“Fantastic.” my mom said. At my request she debriefed me on each moment of the night, from what the wife was wearing (flats and a darling short dress with a high neck), to appetizers, to salad to the main course (raves all around) and when she got to dessert she recounted this detail with disbelief: Apparently, the Very Important Man put his fork down after a few bites.
“This,” he announced “is exactly what I want to eat when I go over to someone’s house. Delicious.”
My parents looked at each other. I imagine my dad grinned and my mom imperceptibly squinted and shook her head at him. Everyone cleaned their plates.
When the Very Important Couple left, my parents put their feet up in exhaustion and relief and did something unprecedented. As they replayed every detail and impression of the successful evening, they polished off the rest of the Chocolate Roll cake. Just the two of them.
Mother’s Day Dinner with BF’s parents turned out to be a success too despite the odds stacked against us. I made a delicious salad that won raves (recipe later). BF stepped up and made an excellent version of Cacio e Pepe (turns out Dad doesn’t hate pasta after all and they were in fact expecting it), and I of course made the Chocolate Roll Cake. Unfortunately it didn’t look anything near as pretty as my mom’s perfectly symmetrical spiral beauty of cake with the bright whipped cream that I remembered. It was more of a lopsided log, but it tasted the same and I covered it in the rich chocolate sauce that makes the dessert really pop. BF had the idea to add ice cream to it and I acquiesced. After all, it was a very special holiday. And unless they’re very talented actors, both parents appeared very happy. I felt like both my mom and my grandma were there with us in spirit. I think that on Mother’s Day, as on any other Very Important Day, this cake is exactly what you want to eat.
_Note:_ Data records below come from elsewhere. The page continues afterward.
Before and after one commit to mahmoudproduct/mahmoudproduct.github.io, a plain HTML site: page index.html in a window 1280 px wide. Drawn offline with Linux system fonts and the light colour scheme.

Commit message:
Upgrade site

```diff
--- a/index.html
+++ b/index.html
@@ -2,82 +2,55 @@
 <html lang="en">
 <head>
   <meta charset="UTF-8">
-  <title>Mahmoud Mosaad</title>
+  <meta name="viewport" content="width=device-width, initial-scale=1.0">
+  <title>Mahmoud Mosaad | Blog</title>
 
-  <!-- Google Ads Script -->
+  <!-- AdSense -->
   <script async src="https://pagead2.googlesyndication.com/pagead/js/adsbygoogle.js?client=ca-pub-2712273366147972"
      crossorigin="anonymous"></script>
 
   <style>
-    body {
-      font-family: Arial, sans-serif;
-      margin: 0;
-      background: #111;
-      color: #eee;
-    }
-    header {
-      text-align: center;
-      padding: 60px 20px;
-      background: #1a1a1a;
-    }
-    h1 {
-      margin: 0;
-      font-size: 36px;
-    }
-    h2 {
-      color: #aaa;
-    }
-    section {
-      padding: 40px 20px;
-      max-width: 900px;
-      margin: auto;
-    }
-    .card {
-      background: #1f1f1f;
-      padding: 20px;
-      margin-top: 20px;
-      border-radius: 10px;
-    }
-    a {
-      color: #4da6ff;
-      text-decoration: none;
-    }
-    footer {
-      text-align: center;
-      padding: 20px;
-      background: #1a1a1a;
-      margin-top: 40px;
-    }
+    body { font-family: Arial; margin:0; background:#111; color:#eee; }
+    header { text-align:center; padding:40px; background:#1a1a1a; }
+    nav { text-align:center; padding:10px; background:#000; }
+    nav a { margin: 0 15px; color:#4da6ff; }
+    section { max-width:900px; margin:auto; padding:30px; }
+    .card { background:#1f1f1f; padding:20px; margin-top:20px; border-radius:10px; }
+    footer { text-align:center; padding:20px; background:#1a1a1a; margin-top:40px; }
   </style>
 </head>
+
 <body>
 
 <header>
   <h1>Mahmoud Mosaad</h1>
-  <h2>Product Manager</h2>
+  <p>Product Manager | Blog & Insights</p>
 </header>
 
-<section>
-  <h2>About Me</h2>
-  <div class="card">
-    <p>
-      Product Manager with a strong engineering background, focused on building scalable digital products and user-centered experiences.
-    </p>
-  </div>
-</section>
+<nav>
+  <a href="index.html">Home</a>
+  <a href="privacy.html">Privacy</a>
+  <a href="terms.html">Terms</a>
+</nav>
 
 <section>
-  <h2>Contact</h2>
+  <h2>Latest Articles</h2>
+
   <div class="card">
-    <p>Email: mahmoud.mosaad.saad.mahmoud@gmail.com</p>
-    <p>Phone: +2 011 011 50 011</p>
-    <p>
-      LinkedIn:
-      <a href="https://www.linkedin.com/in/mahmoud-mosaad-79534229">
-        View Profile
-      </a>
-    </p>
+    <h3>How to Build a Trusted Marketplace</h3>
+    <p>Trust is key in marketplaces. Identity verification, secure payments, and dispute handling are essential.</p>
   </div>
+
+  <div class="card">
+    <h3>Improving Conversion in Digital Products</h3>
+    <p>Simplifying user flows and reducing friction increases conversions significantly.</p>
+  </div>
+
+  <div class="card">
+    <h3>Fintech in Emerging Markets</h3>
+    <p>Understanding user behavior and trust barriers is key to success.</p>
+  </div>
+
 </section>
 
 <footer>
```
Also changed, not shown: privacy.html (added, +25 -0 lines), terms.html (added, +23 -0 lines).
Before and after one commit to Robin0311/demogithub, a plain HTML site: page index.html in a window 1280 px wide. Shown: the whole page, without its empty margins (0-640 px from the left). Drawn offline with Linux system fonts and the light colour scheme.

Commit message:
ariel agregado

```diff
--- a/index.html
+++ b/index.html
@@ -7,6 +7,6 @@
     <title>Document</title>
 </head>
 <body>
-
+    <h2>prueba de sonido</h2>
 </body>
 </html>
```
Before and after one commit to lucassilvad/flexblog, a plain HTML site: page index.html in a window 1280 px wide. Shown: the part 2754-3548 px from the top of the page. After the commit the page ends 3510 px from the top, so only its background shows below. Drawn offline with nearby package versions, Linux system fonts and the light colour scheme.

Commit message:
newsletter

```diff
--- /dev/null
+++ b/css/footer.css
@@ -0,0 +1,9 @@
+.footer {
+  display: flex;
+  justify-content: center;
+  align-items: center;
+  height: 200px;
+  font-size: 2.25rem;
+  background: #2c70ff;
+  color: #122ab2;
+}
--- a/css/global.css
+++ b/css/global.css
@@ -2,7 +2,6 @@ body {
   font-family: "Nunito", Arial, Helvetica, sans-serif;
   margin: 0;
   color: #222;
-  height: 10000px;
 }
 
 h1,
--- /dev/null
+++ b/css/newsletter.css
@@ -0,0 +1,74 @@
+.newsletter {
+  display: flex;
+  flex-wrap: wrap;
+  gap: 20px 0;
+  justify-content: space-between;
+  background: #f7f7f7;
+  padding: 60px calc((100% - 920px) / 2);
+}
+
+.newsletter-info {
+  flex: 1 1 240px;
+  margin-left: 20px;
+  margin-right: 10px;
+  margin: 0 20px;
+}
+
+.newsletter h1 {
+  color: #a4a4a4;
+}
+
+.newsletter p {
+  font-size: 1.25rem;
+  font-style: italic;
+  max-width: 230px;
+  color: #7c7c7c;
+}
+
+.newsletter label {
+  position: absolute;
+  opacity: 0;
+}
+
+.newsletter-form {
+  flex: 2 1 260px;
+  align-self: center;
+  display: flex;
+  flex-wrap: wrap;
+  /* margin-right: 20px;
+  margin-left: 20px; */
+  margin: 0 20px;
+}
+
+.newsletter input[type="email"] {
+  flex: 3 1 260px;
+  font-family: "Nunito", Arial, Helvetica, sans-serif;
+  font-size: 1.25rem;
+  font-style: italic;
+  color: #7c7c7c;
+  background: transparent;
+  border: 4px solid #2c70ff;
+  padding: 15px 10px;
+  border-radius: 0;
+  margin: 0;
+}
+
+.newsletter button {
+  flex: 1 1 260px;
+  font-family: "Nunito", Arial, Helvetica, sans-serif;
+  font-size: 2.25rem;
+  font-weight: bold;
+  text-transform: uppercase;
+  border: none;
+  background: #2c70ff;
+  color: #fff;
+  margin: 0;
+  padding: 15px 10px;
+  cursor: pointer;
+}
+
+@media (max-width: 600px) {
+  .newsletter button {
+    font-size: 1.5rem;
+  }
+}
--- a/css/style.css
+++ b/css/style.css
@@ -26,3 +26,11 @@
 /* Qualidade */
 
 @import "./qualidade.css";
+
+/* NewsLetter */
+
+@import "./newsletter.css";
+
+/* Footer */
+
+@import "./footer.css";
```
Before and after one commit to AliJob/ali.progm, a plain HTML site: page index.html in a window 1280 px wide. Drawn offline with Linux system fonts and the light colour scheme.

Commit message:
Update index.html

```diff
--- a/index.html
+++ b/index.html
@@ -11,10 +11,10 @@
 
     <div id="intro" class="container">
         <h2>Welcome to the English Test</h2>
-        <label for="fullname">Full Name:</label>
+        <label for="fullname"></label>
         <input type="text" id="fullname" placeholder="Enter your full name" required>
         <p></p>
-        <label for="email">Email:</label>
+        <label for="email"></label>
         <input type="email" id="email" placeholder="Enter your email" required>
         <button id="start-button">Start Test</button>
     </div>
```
Chocolate Cream Roll
- 4 eggs, separated
- ½ cup sugar
- ½ cup unsifted flour
- ⅓ cup Hershey’s Cocoa
- ¼ cup sugar
- ½ tsp baking soda
- ¼ teaspoon salt
- ⅓ cup water
- 1 tsp vanilla
- 1 tbsp sugar
- 1 tbsp instant coffee granules
- 1 pint heavy whipping cream
- 1 to 2 tbsp confectioners’ sugar (to taste)
- Line a 15-½ x 10-½ x 1 inch jelly roll pan with aluminum foil; generously grease foil.
- Beat egg yolks 3 min on med. speed. Gradually add ½ cup sugar; continue beating two minutes.
- Combine flour, cocoa, ¼ cup sugar, baking soda and salt; add alternately with water on low speed just until batter is smooth. Add vanilla. Set aside.
- Beat egg whites until foamy; add 1 tablespoon sugar and beat until stiff peaks form. Carefully fold into chocolate mixture.
- Spread batter into prepared pan evenly. Bake at 375 degrees for 14-16 minutes or until top springs back when touched lightly.
- Remove from oven and invert onto slightly dampened towel; carefully remove foil. Immediately roll cake and towel together from narrow end. Let stand one minute. Unroll; reroll omitting towel. Cool completely on wire rack. Unroll cake and spread with whipped cream flavored with 1 tablespoon instant coffee granules and 1-2 tablespoons confectioner’s sugar. Prepare sauce and serve warm.
Hot Fudge Sauce
- ½ cup Hershey’s Cocoa
- ¾ cup sugar
- ⅔ cup evaporated milk
- ⅓ cup light corn syrup
- ⅓ cup butter
- 1 tsp vanilla
- Combine cocoa and sugar in saucepan; blend in evaporated milk and corn syrup.
- Cook over medium heat, stirring constantly, until mixture boils; boil and stir one minute.
- Remove from heat; stir in butter and vanilla.